User interface change data:
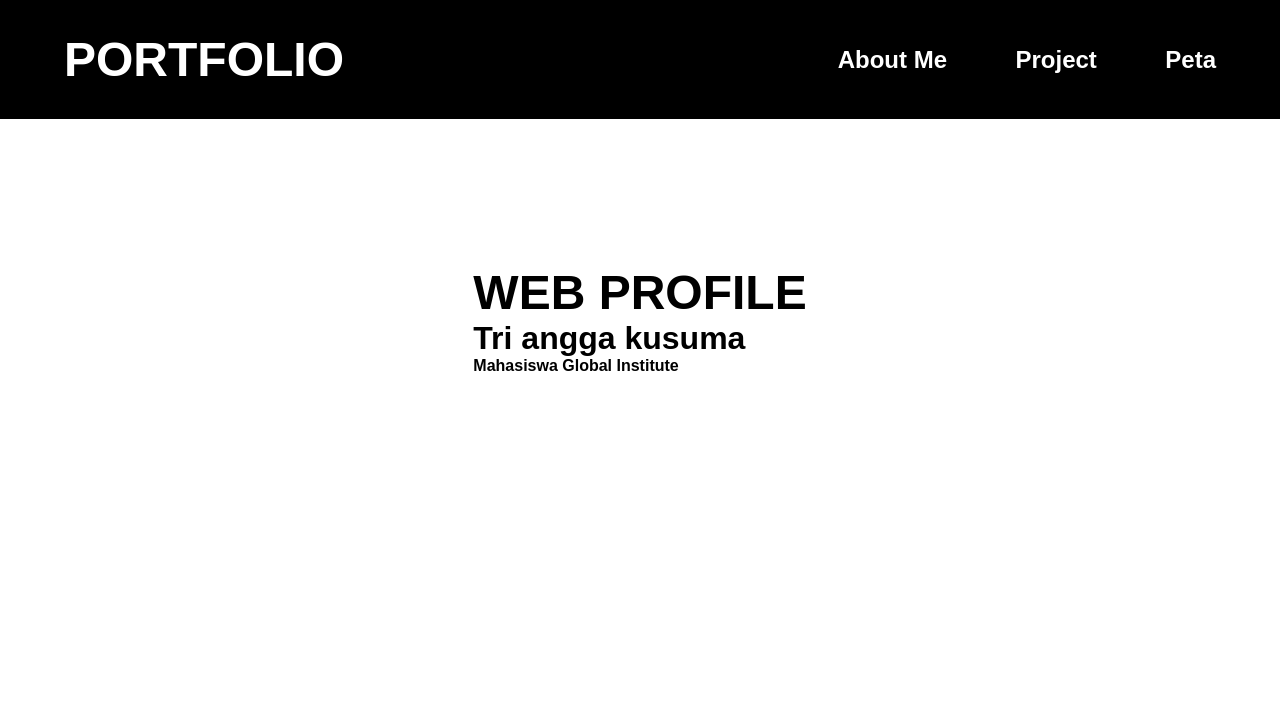
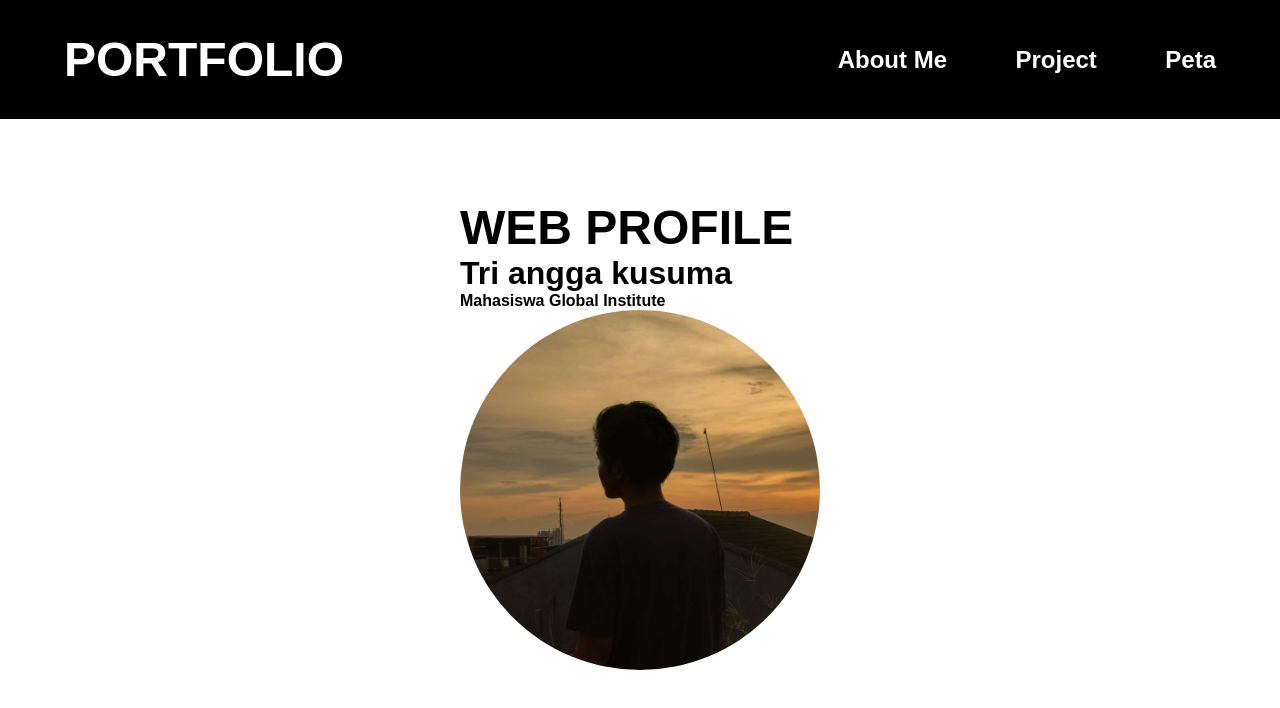
Before and after one commit to anggasae/1124160210-UTS, a plain HTML site: page index.html in a window 1280 px wide. Drawn offline with Linux system fonts and the light colour scheme.

Commit message:
menambahkan foto

```diff
--- a/css/style.css
+++ b/css/style.css
@@ -52,7 +52,8 @@ section {
 }
 
 .home-content {
-  margin-top: 0;
+  display: inline-block;
+  margin-top: 200px;
   margin-bottom: 10rem;
 }
 
@@ -63,3 +64,12 @@ section {
 .home-content h3 {
   font-size: 2rem;
 }
+
+img {
+  width: 45vh;
+  border-radius: 50%;
+  display: flex;
+  align-items: center;
+  justify-content: center;
+  left: 5rem;
+}
--- a/index.html
+++ b/index.html
@@ -22,6 +22,7 @@
         <h1>WEB PROFILE</h1>
         <h3>Tri angga kusuma</h3>
         <p>Mahasiswa Global Institute</p>
+        <img src="/assets/angga.webp" alt="profile image" />
       </div>
     </section>
   </body>
```
Also changed, not shown: assets/angga.webp (added).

Directions for this task:
Respond with a number only, please: how many lines in this data include the word "assets".

Task answer:
2